> _Dataset entries_

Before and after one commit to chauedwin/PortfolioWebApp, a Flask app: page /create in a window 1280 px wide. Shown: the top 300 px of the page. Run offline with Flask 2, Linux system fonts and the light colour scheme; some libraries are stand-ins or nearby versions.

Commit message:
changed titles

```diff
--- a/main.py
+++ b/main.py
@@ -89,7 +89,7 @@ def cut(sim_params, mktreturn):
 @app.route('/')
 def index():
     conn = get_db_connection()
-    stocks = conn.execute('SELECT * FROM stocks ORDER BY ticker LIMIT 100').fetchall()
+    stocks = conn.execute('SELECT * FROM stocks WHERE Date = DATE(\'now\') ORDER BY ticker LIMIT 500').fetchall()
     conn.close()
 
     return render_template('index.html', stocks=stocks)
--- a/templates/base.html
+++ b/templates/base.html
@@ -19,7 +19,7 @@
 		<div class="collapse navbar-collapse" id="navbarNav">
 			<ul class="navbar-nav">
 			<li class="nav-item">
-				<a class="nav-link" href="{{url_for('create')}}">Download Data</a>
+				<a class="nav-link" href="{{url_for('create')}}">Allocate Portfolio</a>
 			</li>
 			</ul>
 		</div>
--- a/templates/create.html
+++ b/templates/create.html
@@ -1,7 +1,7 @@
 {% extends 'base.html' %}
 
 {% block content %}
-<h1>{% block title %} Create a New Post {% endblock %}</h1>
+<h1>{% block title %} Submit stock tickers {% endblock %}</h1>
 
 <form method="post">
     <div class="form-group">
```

---

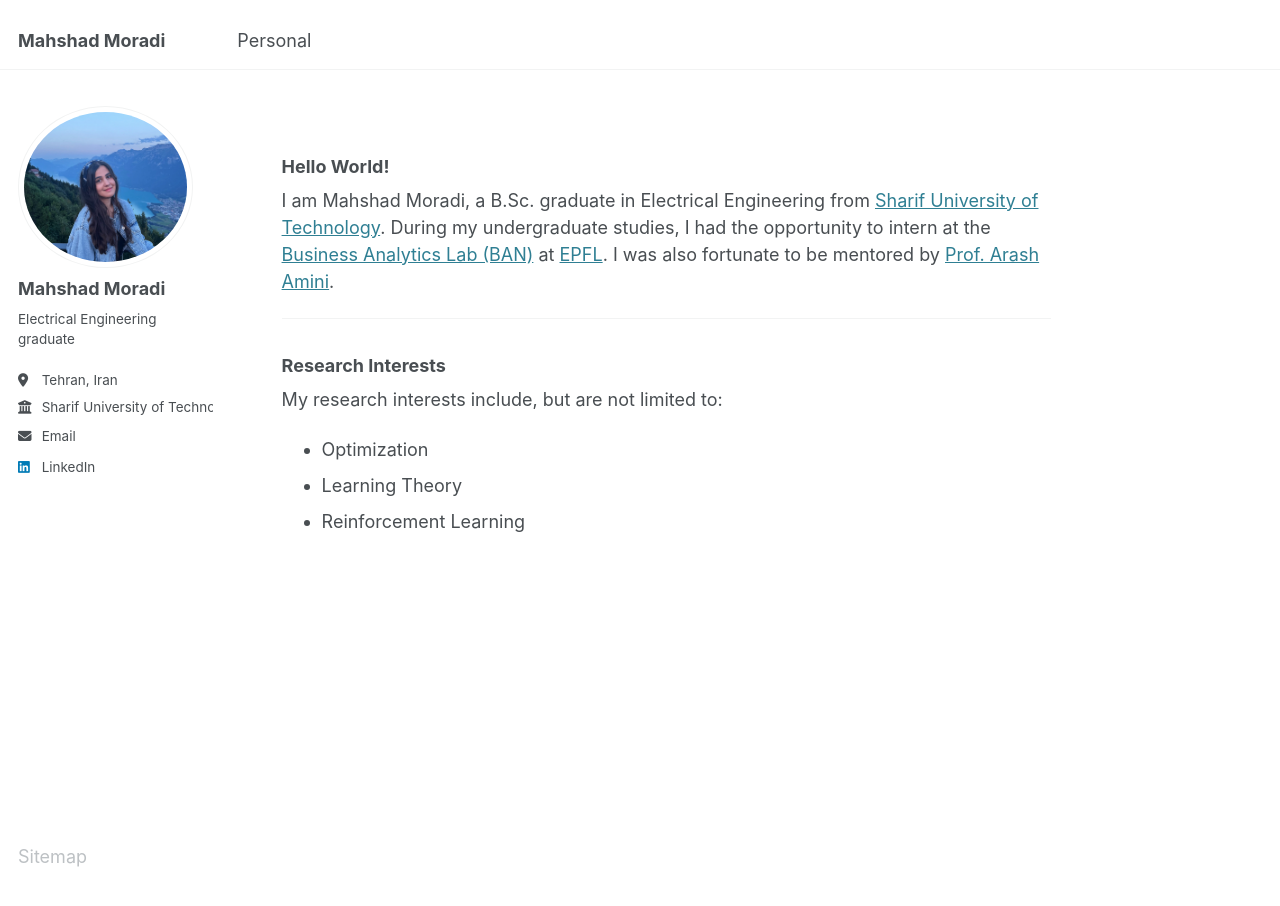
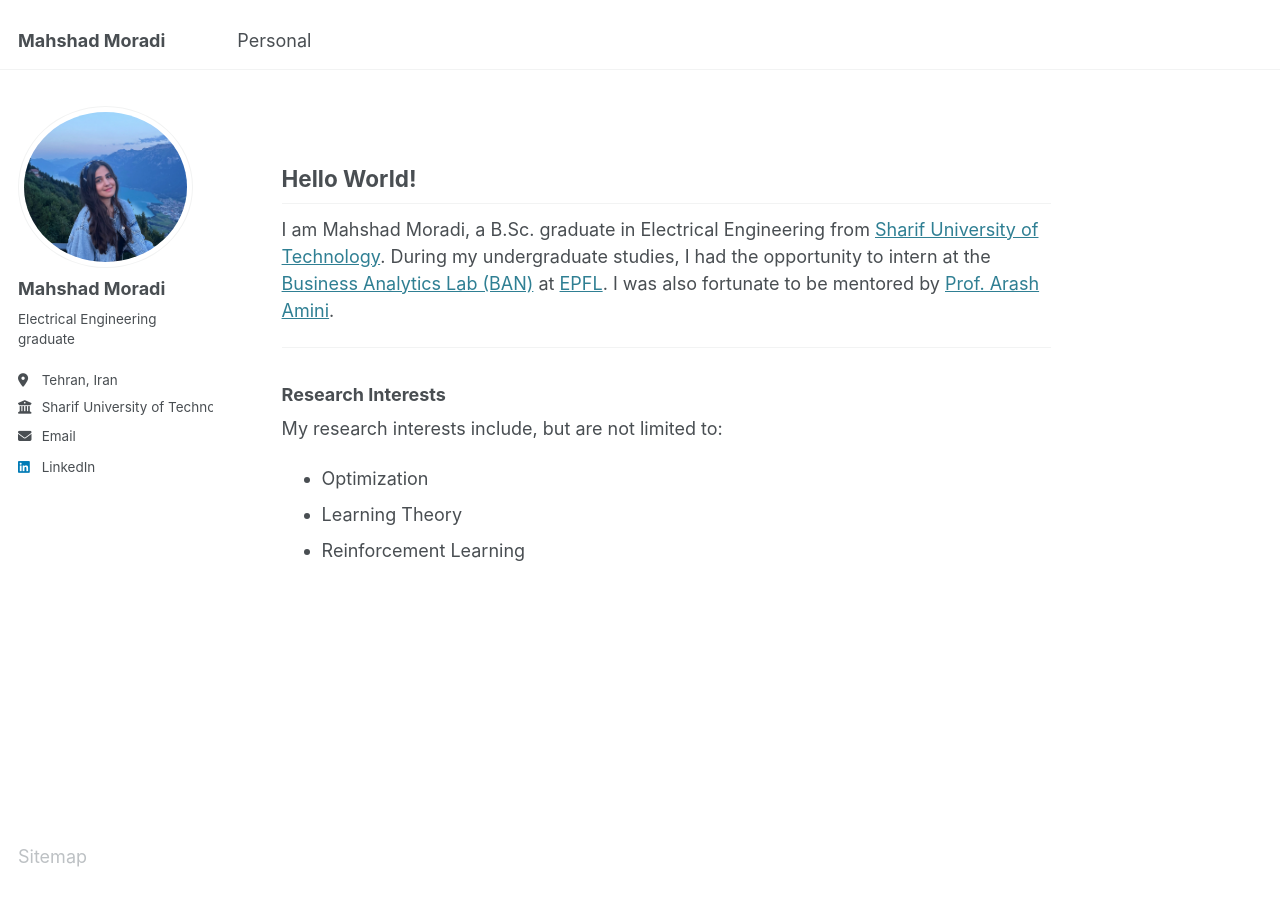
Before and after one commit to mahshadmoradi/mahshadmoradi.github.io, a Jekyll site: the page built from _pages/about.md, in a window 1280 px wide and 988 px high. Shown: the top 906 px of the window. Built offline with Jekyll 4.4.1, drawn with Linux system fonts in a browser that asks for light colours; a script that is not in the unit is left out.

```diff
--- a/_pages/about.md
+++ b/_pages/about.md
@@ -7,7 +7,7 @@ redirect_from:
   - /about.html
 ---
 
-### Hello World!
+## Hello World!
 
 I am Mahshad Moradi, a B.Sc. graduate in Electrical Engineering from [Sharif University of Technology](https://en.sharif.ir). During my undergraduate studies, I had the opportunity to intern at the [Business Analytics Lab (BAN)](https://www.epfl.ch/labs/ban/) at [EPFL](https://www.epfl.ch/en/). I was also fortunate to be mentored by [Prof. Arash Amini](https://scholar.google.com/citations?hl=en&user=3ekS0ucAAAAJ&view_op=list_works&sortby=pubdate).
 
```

> _Exercise brief_
In the records above, locate each line with the word "html". Copy all such lines.

> _Answer below_
     return render_template('index.html', stocks=stocks)
--- a/templates/base.html
+++ b/templates/base.html
--- a/templates/create.html
+++ b/templates/create.html
 {% extends 'base.html' %}
   - /about.html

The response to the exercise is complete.